▸ **REQUIREMENT**
Please copy out every line in the entries that includes the word "Store".

▸ **SUPPLIED INFORMATION**
+ + + + +
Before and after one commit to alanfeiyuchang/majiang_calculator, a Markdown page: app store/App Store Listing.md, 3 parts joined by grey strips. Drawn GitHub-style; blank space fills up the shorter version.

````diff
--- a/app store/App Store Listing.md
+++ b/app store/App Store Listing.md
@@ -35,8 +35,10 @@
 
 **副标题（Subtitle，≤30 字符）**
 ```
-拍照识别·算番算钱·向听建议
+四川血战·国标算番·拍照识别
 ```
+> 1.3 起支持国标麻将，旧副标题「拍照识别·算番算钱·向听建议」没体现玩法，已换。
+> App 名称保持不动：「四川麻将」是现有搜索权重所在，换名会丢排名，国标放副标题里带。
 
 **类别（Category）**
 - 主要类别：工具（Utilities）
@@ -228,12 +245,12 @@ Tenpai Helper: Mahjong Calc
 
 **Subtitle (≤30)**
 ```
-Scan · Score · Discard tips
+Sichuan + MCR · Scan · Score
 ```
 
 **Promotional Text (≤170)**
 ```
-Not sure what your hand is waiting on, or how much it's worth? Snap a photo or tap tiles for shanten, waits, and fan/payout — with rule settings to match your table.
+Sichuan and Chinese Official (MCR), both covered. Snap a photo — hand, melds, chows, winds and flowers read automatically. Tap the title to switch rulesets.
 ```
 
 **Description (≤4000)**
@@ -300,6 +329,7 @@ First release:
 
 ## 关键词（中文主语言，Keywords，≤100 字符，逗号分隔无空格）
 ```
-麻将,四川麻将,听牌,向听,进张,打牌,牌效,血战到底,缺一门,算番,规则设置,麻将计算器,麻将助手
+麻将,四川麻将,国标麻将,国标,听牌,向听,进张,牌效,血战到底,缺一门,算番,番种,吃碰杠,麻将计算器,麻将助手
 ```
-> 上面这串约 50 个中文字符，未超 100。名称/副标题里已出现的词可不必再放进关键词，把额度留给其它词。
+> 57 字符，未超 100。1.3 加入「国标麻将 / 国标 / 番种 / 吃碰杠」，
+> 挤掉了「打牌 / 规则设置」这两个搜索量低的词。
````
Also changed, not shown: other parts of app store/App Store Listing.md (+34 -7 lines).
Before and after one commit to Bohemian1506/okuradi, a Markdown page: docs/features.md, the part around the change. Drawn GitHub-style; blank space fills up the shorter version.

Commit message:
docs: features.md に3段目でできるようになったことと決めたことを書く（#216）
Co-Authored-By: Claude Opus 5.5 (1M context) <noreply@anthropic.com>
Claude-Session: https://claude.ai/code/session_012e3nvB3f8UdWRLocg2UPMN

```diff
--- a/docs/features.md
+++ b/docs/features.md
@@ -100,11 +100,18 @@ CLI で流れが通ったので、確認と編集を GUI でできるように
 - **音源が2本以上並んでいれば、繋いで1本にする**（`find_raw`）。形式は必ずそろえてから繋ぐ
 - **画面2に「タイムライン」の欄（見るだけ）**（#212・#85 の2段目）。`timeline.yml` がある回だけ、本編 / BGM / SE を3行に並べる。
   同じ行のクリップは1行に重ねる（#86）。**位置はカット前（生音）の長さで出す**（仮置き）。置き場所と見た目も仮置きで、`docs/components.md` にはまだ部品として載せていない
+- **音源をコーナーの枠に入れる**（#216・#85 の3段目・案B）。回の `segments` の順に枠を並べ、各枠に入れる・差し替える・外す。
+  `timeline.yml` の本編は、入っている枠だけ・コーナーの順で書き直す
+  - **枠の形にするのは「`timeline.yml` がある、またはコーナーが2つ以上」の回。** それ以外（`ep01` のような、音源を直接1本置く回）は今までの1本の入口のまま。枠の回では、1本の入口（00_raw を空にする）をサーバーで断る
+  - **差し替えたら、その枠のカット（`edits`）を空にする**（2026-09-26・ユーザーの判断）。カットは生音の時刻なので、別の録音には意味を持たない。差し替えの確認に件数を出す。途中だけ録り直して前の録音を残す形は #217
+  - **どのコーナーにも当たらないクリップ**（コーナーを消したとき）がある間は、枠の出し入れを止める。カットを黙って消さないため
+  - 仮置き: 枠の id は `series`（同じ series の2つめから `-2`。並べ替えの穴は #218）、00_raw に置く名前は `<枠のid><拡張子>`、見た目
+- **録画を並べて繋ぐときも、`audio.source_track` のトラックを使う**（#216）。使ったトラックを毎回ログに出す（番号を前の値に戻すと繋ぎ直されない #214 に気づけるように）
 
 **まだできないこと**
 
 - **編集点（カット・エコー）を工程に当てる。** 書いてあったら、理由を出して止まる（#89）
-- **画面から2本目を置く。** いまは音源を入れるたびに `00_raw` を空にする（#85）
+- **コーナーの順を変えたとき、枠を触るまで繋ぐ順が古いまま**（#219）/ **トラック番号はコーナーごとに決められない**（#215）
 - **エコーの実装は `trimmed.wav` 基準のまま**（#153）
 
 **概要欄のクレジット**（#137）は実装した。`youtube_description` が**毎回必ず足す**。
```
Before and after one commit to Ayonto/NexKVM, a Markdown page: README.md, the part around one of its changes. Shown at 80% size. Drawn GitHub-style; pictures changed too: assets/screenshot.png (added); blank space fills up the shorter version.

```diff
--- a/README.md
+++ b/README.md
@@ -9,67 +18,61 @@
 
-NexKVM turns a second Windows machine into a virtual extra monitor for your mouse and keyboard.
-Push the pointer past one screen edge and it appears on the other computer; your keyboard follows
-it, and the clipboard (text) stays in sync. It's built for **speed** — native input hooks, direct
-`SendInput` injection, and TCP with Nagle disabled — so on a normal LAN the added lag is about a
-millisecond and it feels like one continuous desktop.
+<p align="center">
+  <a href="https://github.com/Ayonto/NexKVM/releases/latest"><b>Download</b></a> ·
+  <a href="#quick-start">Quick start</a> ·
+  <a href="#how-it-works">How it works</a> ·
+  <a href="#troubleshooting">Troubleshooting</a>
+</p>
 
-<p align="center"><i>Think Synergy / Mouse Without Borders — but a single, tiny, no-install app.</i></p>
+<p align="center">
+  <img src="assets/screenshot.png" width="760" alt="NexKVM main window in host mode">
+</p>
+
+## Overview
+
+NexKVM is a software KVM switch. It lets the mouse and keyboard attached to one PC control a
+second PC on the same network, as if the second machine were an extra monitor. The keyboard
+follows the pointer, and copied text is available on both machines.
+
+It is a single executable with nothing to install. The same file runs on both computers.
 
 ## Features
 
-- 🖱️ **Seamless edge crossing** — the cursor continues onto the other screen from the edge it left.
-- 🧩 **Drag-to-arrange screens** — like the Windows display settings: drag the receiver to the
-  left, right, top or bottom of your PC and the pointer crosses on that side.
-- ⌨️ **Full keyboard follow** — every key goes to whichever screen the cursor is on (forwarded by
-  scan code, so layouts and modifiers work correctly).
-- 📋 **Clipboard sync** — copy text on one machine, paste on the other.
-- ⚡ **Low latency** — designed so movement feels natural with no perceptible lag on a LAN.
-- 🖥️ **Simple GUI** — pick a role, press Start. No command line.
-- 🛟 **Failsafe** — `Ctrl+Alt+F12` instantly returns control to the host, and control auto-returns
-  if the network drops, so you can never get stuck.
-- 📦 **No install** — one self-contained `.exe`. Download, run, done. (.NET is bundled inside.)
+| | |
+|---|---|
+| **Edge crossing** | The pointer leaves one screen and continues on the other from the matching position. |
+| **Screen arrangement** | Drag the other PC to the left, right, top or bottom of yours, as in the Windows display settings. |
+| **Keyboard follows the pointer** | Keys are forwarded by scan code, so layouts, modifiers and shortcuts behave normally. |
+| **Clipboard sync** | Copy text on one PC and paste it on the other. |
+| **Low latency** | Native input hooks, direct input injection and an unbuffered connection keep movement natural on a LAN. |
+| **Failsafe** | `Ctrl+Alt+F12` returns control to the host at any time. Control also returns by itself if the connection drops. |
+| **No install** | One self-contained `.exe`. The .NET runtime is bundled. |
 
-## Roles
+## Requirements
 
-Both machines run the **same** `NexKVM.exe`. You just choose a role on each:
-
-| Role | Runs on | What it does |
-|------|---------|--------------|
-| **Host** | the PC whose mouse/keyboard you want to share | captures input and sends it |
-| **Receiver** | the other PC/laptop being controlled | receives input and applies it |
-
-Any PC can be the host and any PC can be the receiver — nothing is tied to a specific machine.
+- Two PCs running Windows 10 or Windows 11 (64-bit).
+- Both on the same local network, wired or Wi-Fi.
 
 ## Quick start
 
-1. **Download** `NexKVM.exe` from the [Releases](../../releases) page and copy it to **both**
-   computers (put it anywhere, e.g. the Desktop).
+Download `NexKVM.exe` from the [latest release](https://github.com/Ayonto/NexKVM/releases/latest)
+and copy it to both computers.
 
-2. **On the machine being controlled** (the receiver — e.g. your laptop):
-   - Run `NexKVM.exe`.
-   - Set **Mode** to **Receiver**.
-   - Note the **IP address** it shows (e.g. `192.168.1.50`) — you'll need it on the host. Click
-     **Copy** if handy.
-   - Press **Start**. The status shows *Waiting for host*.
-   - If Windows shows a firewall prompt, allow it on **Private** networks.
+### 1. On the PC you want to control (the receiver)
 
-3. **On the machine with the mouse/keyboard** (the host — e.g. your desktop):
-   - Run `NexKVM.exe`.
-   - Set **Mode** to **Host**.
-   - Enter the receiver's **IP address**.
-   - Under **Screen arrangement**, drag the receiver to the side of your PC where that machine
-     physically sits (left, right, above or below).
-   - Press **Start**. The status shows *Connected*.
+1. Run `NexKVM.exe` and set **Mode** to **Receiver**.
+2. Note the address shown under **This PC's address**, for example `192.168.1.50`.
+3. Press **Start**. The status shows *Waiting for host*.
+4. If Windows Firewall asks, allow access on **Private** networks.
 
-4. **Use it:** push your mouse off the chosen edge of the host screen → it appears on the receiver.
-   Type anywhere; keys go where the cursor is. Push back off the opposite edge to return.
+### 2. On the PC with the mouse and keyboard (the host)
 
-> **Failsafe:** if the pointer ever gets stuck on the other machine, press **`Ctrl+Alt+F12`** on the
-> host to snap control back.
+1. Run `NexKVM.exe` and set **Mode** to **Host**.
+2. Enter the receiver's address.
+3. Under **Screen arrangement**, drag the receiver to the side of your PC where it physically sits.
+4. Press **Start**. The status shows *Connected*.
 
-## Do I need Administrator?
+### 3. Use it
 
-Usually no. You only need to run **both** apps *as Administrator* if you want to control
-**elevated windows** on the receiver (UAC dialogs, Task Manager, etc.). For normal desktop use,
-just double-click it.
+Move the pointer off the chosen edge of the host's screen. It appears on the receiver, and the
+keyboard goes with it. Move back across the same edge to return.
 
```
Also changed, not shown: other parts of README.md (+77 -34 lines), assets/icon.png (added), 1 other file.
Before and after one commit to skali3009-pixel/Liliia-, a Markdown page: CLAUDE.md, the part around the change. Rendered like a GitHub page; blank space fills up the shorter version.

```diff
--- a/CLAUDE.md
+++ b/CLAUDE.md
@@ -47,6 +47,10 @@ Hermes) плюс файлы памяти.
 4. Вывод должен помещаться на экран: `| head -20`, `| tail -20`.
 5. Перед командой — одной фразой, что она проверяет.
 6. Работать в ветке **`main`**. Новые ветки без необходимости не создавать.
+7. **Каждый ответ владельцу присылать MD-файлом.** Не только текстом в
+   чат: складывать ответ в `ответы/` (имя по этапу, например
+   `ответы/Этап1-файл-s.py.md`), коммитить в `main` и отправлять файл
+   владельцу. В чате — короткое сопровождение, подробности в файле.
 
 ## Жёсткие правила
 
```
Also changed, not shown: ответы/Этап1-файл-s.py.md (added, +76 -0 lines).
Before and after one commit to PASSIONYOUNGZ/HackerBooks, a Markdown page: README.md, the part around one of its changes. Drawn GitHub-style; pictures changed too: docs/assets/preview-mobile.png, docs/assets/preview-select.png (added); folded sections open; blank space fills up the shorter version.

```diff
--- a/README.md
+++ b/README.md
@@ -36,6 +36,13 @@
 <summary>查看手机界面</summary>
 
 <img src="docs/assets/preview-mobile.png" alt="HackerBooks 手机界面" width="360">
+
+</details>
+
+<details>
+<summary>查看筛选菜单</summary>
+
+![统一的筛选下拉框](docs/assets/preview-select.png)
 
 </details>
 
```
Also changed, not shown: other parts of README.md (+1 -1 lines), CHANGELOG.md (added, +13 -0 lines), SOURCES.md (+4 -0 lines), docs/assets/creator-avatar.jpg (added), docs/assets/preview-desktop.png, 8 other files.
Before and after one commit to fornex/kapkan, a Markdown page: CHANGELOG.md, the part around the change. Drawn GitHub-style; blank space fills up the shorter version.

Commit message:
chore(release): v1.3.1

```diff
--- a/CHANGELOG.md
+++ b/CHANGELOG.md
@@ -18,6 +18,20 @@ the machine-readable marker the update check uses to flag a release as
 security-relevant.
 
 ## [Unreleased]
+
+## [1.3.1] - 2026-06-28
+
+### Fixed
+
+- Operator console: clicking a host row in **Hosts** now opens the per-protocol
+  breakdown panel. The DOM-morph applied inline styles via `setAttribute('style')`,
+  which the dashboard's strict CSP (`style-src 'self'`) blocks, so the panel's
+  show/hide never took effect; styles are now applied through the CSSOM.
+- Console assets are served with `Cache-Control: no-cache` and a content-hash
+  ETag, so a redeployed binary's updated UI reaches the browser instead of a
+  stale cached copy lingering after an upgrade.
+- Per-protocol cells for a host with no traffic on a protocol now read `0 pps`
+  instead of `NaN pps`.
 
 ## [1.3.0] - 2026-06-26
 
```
+ + + + +
▸ **RESULT OF THE EXERCISE**
Before and after one commit to alanfeiyuchang/majiang_calculator, a Markdown page: app store/App Store Listing.md, 3 parts joined by grey strips. Drawn GitHub-style; blank space fills up the shorter version.
--- a/app store/App Store Listing.md
+++ b/app store/App Store Listing.md
Also changed, not shown: other parts of app store/App Store Listing.md (+34 -7 lines).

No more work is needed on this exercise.